We are a company trying to do good in the world. Forty-eight hours after we raised hundreds of thousands of dollars for Susan G. Komen to fight breast cancer and announced our donation of $10 million of free genetic testing for women in need, Myriad Genetics slaps us with this unwarranted lawsuit.
Given their pattern of filing lawsuits against other companies broadening access to this life-saving technology in clear disregard of the Supreme Court's decision last year, this lawsuit is not unexpected. We do not infringe on any valid patent claims and are prepared to vigorously defend ourselves.
And almost obligatorily:
We are on a mission to make genetic testing more accessible and affordable, especially testing related to cancer screening, one of the leading causes of death in the world. We believe that no corporation should have a monopoly over an individual's genes.

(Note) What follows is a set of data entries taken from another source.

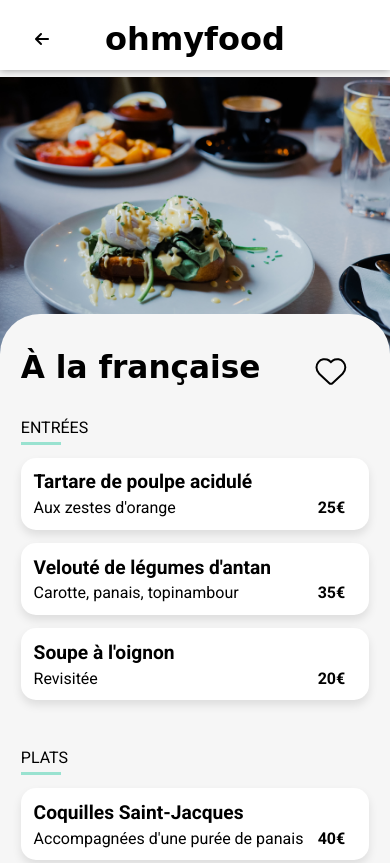
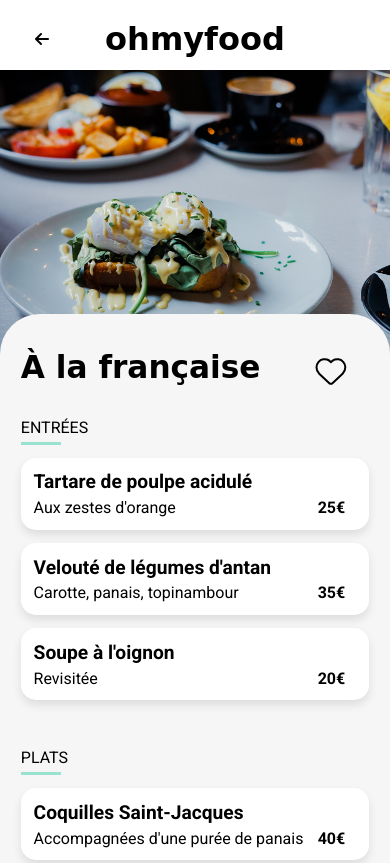
Before and after one commit to LcsGa/GarciaLucas_3_21102020, a plain HTML site: page html/a_la_francaise.html in a window 390 px wide. Shown: the top 863 px of the page. Drawn offline with Linux system fonts and the light colour scheme; a web font is replaced by a local one.

Commit message:
style - bckgrnd-img : display fixed on MF mobile

```diff
--- a/sass/scss/_restaurants_pages.scss
+++ b/sass/scss/_restaurants_pages.scss
@@ -7,7 +7,9 @@
   width: 100%;
   overflow: hidden;
   img {
+    height: 110%;
     width: 110%;
+    object-fit: cover;
   }
 }
 
```
Also changed, not shown: css/style.css.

Every person should have access to vital information about their own body.
In addition, Pathway Genomics has broached the issue of Myriad's sequestration of its genetic diagnostic mutation database, which Myriad has kept proprietary since about 2004. Pathway Genomics also touts in its press release that it is part of the "Free the Data" movement, which opposes keeping genetic information as trade secrets (see "Consortium Launches Public Database of BRCA Data"). Their asserted hope is that "broadening access and sharing genetic information, we can collectively harness the power of the genome to improve our understanding of disease and improve healthcare for everyone" and vows to make its BRCA gene data available on the public database ClinVar. While Myriad today has a large head start in its proprietary database, rapid adoption of Pathway Genomics' testing may provide a viable commercial alternative in much less time than it has taken Myriad to develop its own database (and may influence how long Myriad keeps its database as a trade secret). These efforts may provide a market alternative to proposals for Congress to mandate disclosure, which would of course constitute a taking under the Fifth Amendment of the Constitution and require compensation sufficient to vitiate the public health cost advantage its proponents advocate.